== Segment start ==

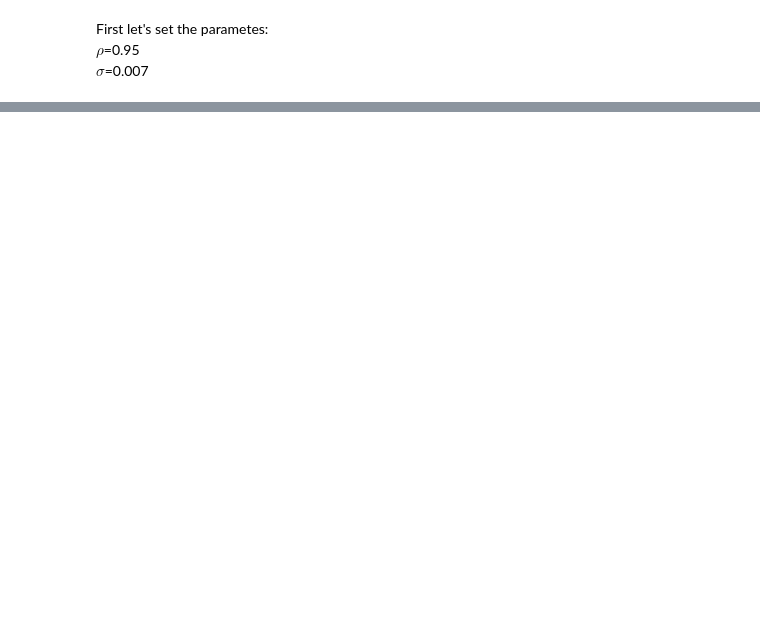
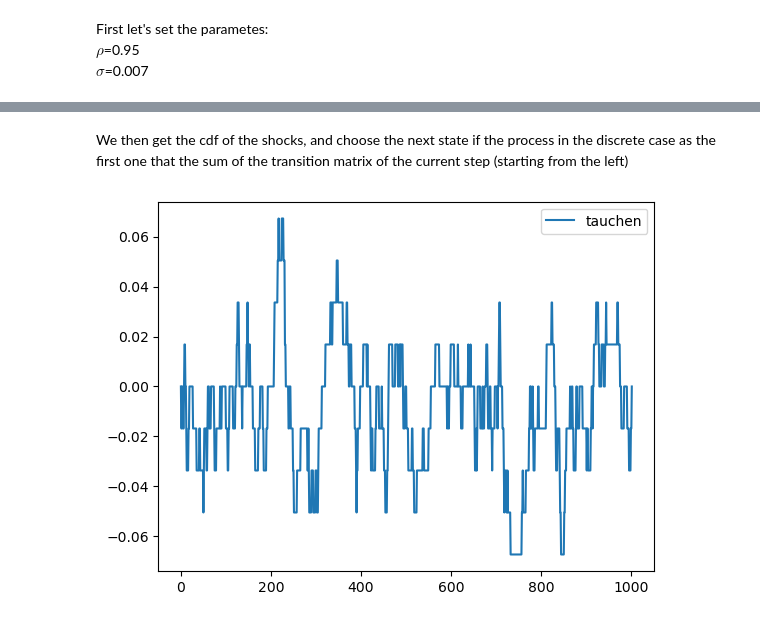
Before and after one commit to samuefra/trabalho1_cezar, a Jupyter notebook: trabcezar.ipynb, the cells around one changed output, grey strips where cells are left out. Cells and saved outputs as stored; diff of their text form; code cells hidden in the pictures; blank space fills up the shorter version.

```diff
--- a/trabcezar.ipynb
+++ b/trabcezar.ipynb
@@ -11,5 +11,5 @@ $\sigma$=0.007
 # %%
 rho=0.95
 sigma=0.007
-n=15
+n=9
 # %% [markdown]
@@ -256,9 +52,0 @@ plt.show()
-# %%
-shocks = np.zeros(nsteps)
-for i in range(1, nsteps):
-    mean = (simulated_states[i] - simulated_states[i-1] * alpha)
-    shocks[i] = np.random.normal(mean, sigma)
-x = np.empty(nsteps + 1)
-x[0] = 0
-for t in range(nsteps):
-    x[t+1] = x[t]*alpha + shocks[t]
@@ -301,15 +52,0 @@ plt.show()
-# %%
-np.random.seed(1658)
-z=int((n-1)/2)
-current_state =  z
-estados = np.zeros(nsteps)
-estados[0] = 0
-
-# Transition matrix
-
-# Simulation loop
-for i in range(1, nsteps):
-    current_state = np.random.choice(n, p=N[current_state])
-    estados[i] = xgrid2[current_state]
-plt.plot(estados)
-plt.show()
@@ -327,0 +148,22 @@ plt.show()
+# %% [markdown]
+We then get the cdf of the shocks, and choose the next state if the process in the discrete case as the first one that the sum of the transition matrix of the current step (starting from the left)
+# %%
+shocks_cdf= norm.cdf(shocks,scale=sigma)
+nsteps = 1001
+N = int((n-1)/2)
+current_state = np.empty(nsteps+1)
+current_state[0] = N
+simulated_states = np.zeros(nsteps+1)
+simulated_states[0] = 0
+trm = np.zeros((n, n+1))
+trm[:, 1:] = trmo
+for i in range(nsteps-1):
+    next_state_index = np.searchsorted(np.cumsum(trm[int(current_state[i])-1, :]), shocks_cdf[i],side="left")
+    current_state[i+1] = next_state_index
+    simulated_states[i+1] = xgrid[int(current_state[i+1])-1]
+
+plt.plot(simulated_states, label='tauchen')
+plt.legend()
+plt.show()
+# %% [output]
+[figure, added]
```
Also changed, not shown: parts of 84 cells of this notebook.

== Segment end ==

**WHAT THIS TASK INVOLVES:**
A faithful, complete copy of the entries is required, without the pictures.

**EXERCISE OUTPUT:**
Before and after one commit to samuefra/trabalho1_cezar, a Jupyter notebook: trabcezar.ipynb, the cells around one changed output, grey strips where cells are left out. Cells and saved outputs as stored; diff of their text form; code cells hidden in the pictures; blank space fills up the shorter version.

```diff
--- a/trabcezar.ipynb
+++ b/trabcezar.ipynb
@@ -11,5 +11,5 @@ $\sigma$=0.007
 # %%
 rho=0.95
 sigma=0.007
-n=15
+n=9
 # %% [markdown]
@@ -256,9 +52,0 @@ plt.show()
-# %%
-shocks = np.zeros(nsteps)
-for i in range(1, nsteps):
-    mean = (simulated_states[i] - simulated_states[i-1] * alpha)
-    shocks[i] = np.random.normal(mean, sigma)
-x = np.empty(nsteps + 1)
-x[0] = 0
-for t in range(nsteps):
-    x[t+1] = x[t]*alpha + shocks[t]
@@ -301,15 +52,0 @@ plt.show()
-# %%
-np.random.seed(1658)
-z=int((n-1)/2)
-current_state =  z
-estados = np.zeros(nsteps)
-estados[0] = 0
-
-# Transition matrix
-
-# Simulation loop
-for i in range(1, nsteps):
-    current_state = np.random.choice(n, p=N[current_state])
-    estados[i] = xgrid2[current_state]
-plt.plot(estados)
-plt.show()
@@ -327,0 +148,22 @@ plt.show()
+# %% [markdown]
+We then get the cdf of the shocks, and choose the next state if the process in the discrete case as the first one that the sum of the transition matrix of the current step (starting from the left)
+# %%
+shocks_cdf= norm.cdf(shocks,scale=sigma)
+nsteps = 1001
+N = int((n-1)/2)
+current_state = np.empty(nsteps+1)
+current_state[0] = N
+simulated_states = np.zeros(nsteps+1)
+simulated_states[0] = 0
+trm = np.zeros((n, n+1))
+trm[:, 1:] = trmo
+for i in range(nsteps-1):
+    next_state_index = np.searchsorted(np.cumsum(trm[int(current_state[i])-1, :]), shocks_cdf[i],side="left")
+    current_state[i+1] = next_state_index
+    simulated_states[i+1] = xgrid[int(current_state[i+1])-1]
+
+plt.plot(simulated_states, label='tauchen')
+plt.legend()
+plt.show()
+# %% [output]
+[figure, added]
```
Also changed, not shown: parts of 84 cells of this notebook.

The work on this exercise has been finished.